Any student of communications worth his or her salt will have studied the infamous Nixon-Kennedy Presidential debates of 1960. Why? Because they were the first ever televised presidential debates, and they marked an inflection point in American politics, where hearts and minds were not won merely by talented rhetoricians and charming radio personalities, but increasingly by physical appearances and a demonstrated ease in front of a camera.
As the story goes, Nixon was ugly and evil looking normally, but on the date of the first of the four debates he would have with Kennedy, his physical appearance was worse than usual: “Nixon had seriously injured his knee and spent two weeks in the hospital. By the time of the first debate he was still twenty pounds underweight, his pallor still poor. He arrived at the debate in an ill-fitting shirt, and refused make-up to improve his color and lighten his perpetual ‘5:00 o’clock shadow.’” I think we can all imagine.
However, Kennedy’s appearance was another story, “Kennedy, by contrast, had spent early September campaigning in California. He was tan and confident and well-rested. ‘I had never seen him looking so fit,’ Nixon later wrote.”
Whether Kennedy’s handlers were much more prophetic about the impact of TV, or whether Kennedy just lucked out, we may never know. What we do know is that Kennedy’s appearance on TV during that debate changed the path of American politics forever. A majority of Americans who listened to the debate solely via radio pronounced Nixon the winner. A majority of the over 70 million who watched the televised debate pronounced Kennedy the easy winner.
Are you beginning to see why this appeals to comms geeks? The suggestion that a newly introduced medium could so profoundly impact the perspectives of so many people in the context of a very high stakes popularity contest was tantalizing. It remains tantalizing today.

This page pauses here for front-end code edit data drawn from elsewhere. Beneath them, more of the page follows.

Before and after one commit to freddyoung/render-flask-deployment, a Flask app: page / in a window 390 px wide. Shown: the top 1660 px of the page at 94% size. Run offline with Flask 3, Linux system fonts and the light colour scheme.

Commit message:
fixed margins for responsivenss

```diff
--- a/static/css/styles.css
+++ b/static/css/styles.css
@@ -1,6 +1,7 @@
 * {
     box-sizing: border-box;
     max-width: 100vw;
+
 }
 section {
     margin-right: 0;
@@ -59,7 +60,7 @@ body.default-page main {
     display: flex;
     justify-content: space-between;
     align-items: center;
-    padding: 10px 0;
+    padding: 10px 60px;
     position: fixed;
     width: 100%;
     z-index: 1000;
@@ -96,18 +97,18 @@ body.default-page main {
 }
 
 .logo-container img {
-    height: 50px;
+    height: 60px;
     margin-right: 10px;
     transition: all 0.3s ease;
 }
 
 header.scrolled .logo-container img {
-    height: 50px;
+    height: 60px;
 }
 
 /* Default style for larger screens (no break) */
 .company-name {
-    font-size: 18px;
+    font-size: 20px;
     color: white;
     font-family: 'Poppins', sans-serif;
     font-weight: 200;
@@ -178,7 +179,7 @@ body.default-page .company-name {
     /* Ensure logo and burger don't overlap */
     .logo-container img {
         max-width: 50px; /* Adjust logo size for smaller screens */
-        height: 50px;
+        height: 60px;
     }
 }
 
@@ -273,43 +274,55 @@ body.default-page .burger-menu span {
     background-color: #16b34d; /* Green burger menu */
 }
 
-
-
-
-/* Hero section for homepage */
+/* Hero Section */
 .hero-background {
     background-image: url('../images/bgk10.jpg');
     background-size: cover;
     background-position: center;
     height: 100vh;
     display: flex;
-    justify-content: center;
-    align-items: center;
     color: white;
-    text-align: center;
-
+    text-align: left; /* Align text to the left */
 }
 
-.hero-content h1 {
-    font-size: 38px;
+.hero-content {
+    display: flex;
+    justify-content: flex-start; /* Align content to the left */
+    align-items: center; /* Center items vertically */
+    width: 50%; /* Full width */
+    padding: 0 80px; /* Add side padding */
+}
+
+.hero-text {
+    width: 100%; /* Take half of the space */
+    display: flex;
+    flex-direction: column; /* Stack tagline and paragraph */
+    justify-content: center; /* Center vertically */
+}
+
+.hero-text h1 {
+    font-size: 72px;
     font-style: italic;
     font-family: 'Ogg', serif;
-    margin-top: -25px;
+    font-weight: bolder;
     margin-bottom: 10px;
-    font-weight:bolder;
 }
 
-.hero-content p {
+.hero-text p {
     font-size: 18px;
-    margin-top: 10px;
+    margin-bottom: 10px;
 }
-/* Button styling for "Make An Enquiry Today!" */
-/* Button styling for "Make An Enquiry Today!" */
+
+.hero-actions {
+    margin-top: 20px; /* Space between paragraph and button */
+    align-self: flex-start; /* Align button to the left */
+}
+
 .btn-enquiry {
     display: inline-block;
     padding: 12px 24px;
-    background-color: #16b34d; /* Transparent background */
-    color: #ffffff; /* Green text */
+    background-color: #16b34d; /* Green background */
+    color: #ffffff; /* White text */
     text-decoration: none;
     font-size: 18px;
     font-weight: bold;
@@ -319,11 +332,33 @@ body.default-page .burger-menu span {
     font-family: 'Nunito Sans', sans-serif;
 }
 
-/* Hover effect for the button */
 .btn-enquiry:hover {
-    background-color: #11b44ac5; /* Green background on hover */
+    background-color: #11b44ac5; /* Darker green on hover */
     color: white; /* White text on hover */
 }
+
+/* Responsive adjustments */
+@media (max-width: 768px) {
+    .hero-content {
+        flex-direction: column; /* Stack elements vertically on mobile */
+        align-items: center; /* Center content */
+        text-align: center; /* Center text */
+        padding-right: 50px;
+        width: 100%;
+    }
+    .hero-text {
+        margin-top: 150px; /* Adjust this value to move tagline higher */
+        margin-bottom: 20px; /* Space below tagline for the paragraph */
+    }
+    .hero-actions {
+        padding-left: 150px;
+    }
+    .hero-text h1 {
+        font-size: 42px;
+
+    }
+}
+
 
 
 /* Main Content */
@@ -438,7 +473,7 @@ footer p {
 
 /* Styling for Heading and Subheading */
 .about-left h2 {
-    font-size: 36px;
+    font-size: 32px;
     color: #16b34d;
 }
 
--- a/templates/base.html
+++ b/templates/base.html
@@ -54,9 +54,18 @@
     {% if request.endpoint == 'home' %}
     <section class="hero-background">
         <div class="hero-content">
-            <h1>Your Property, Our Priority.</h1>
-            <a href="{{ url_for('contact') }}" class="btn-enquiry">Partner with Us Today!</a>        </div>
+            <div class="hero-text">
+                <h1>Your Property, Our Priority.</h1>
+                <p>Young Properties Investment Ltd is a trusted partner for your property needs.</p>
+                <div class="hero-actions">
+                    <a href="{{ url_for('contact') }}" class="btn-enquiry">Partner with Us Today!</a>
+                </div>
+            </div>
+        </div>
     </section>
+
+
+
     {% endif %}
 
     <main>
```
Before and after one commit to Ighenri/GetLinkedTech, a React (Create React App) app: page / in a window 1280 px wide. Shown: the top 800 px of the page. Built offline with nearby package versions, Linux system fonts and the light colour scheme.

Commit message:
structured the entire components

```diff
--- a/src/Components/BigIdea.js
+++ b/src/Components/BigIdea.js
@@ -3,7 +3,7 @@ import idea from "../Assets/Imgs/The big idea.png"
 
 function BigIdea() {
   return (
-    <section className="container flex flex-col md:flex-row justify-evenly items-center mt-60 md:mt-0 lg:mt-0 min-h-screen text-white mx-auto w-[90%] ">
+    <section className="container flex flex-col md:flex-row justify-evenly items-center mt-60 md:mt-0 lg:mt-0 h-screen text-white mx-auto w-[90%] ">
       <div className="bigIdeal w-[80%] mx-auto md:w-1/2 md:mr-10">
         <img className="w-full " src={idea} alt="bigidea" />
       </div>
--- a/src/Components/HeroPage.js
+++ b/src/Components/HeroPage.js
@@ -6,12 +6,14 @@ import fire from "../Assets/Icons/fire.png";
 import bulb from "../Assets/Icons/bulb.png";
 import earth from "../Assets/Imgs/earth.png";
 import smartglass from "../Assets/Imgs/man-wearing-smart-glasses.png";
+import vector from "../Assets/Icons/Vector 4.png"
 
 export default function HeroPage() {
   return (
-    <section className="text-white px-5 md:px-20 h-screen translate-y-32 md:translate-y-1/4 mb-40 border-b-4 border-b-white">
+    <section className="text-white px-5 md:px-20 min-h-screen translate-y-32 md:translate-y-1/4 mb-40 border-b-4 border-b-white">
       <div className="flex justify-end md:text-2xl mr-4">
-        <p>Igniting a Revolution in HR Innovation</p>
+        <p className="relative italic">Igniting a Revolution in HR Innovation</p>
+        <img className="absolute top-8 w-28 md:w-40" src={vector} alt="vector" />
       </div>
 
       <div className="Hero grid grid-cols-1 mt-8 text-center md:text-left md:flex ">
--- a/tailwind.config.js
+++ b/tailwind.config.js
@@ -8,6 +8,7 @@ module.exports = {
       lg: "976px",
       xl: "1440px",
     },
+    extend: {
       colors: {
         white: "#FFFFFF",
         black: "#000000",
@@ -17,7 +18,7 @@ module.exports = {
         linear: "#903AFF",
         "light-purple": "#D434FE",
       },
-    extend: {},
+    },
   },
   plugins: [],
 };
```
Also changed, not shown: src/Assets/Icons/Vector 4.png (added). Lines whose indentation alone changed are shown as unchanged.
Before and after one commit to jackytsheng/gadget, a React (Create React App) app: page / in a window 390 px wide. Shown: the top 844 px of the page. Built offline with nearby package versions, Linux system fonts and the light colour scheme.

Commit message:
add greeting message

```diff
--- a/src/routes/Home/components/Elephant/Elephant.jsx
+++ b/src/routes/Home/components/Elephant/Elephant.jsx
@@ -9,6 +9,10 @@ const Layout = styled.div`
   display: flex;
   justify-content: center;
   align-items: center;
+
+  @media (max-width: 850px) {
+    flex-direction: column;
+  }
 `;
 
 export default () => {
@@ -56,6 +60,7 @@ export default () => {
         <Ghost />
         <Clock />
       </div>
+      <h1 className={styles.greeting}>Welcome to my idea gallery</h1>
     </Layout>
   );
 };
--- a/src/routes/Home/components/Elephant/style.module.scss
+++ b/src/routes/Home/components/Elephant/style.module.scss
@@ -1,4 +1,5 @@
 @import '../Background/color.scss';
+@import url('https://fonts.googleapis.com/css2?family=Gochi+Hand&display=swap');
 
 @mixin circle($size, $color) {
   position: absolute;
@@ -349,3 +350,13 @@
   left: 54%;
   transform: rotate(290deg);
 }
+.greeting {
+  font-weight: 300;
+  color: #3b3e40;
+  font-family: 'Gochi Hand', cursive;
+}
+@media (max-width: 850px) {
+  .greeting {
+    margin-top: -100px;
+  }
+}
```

Fast forward 51 years to Obama conducting a Townhall meeting streaming on Facebook, and to GOP Presidential candidates using Twitter and Facebook metrics to potentially supplant traditionally collected polling information.
What would happen if you could use Twitter, Facebook or good old Google Analytics to accurately predict the outcome of the 2010 Presidential Election? Some growing social media analytics companies such as Likester are doing just that by measuring the uptick in popularity of pages and social networking presences. In fact, Likester accurately predicted this year’s American Idol winner way back in April.
But how scientific is this data, and what exactly is being measured? As Mashable reports, Likester mostly measures popularity and predicts winners based on the aggregation of “likes” on Facebook in concert with high-profile events. For the GOP debate, “The stand-out frontrunner was Mitt Romney, who ended the night with the greatest number of new Facebook Likes and the greatest overall Likes on his Page.” As we can see, Likester basically began the ticker right when the debate began and distinguished between unique “likes,” or “likes” that occurred after the debate had started, from overall likes. In the end Romney had 19,658 unique or new “likes” during the debate, resulting in 955,748 total “likes,” representing a 2.06% increase in overall “likes” during and directly following the televised debate.
Likester reported, “Michelle Bachmann ranked second in the number of new Likes on her Facebook Page.” In numbers that came out to 9,232 unique or new “likes,” 326,225 total, representing a 2.75% increase.
Naturally, AdWeek threw their two cents into the discussion, arguing:
“Polling has always been an important element to any electoral bid, but now a new type of impromptu assessment is coming to the fore. Third parties, such as analytics startup Likester, are carving out a space for themselves by processing data that is instantaneously available.”
I’ll give you instantaneously available, but, again, how scientific is this? After all, no one seems to be taking into account what I would call the “hipster correlate.” The hipster correlate is the number of Facebook users who would have “liked” a Romney or Bachmann or Ron Paul page in a stab at some hipster-ish irony, thus proving to those who check their Facebook page or read their status updates their outstanding skills of irony in becoming a fan of a Tea Partier web page, etc. If we’re really doing statistical regressions here, what’s the margin of error here, Likester?
Additionally, how closely can we attach the fidelity of someone who “likes” a Facebook page to a living, breathing politician? On my Facebook page I think I have “liked” mayonnaise, but if there were to be a vote between mayo and ketchup to determine which condiment would become the new official condiment of the U.S., would I necessarily vote mayo? That’s actually kind of a crap analogy, but you get what I mean.
Before we are forced to read more blogs and news articles (like this one!) pronouncing exit polls dead and Facebook and Twitter as the new polling media, I’d like to see a very solid research study conducted as to how closely becoming a fan of a political Facebook page correlates to Americans’ actual voting behavior. In other, more web-based marketing terms, what’s the voting conversion rate for political Facebook pages?
Has anyone seen anything like that?
In other words, please, social scientists and pollsters, show us whether yet another new medium is disrupting the way that Americans individually see and interact with their political candidates, and how that medium has begun to shape the way those political candidates are regarded by an American audience as a whole.